Location, extreme water use, deforestation, environmental damage, endangering endangered species, pollution and negative health impacts are not the only problems with the proposed LNP.
The newly designed Westinghouse AP1000 reactor chosen for this project is another cause for concern. Critics contend that this unproven design cannot withstand the hurricane potentials of Florida. And while it may burn its fuel more efficiently, in the event of an accident more radioactive contamination would be released than with other reactor designs currently in use.
Even if there is no accident, terrorist sabotage (or theft of radioactive products), devastating hurricane, or earthquake, every nuclear power plant emits radioactive pollution to the air and water. The U.S. government and the nuclear industry downplay the danger of such routine emissions, but doctors and scientists have thoroughly documented the cumulative effects of even low-level exposure to radiation. This is why we are given lead aprons during x-rays and radiologists wear dosimeters to monitor their cumulative exposure to radiation.
Fortunately the nearest nuclear power plant at Crystal River (also owned by PEF) has given this part of Florida an 18-month (and counting) respite from the radioactive pollution emitted during normal operation. While the plant was shut down for repairs, workers accidentally discovered a 25-foot by 2-inch crack in the wall of its containment vessel. With enough radioactive material to fuel at least several Hiroshima-type bombs contained in every nuclear reactor, our odds for healthy survival increase with each nuclear plant closure or delay.
The Crystal River Nuclear Plant was scheduled to go back online this month. PEF reported to the NRC they believe the 25-foot crack was caused when they cut a hole in the containment building in order to replace old steam generators. But on just last month, PEF reported to the NRC that its monitoring equipment had detected another crack that was not there previously. They believe the second crack may have been caused as they adjusted the tension of the steel web of cables encased in the concrete walls following the repair of the first crack. The plant, commissioned in 1977, was originally licensed to operate for forty years. PEF has applied for a 20-year extension even though concrete is cracking unpredictably.

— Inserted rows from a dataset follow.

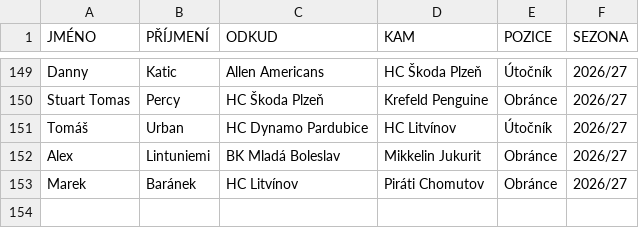
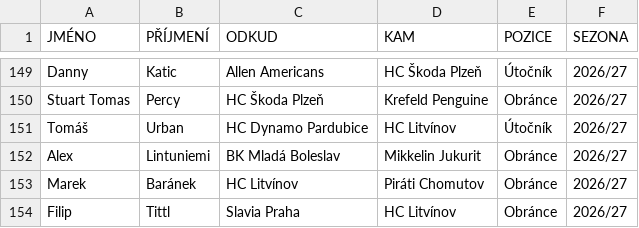
Before and after one commit to Adamos1511/ELH_IceStats, a CSV file: prestupy.csv, drawn as a sheet; only a part is shown, gaps mark what is left out; the diff names each change by its address in the sheet, - before the commit and + after, or states it on an @@ line.

```diff
--- a/prestupy.csv
+++ b/prestupy.csv
+row 154: Filip | Tittl | Slavia Praha | HC Litvínov | Obránce | 2026/27
```
Also changed, not shown: hraci_detail.csv, kluby.csv, 1 other file.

So far, the extension of the license is being approved by the NRC along with multiple other antiquated, problem-ridden, violation-rich, polluting nuclear power plants.
In spite of the many failures of the Crystal River Nuclear Plant and Progress Energy, the company still intends to build its experimental nuclear reactors in Levy County.
Without further citizen intervention and education of regulators, the PEF Levy Nuclear Plant may move forward by the end of next year.
The original petition filed by the grassroots organizations can be found at www.nirs.org/nukerelapse/levy/levyhome.html.
You can also find more information at www.nirs.org.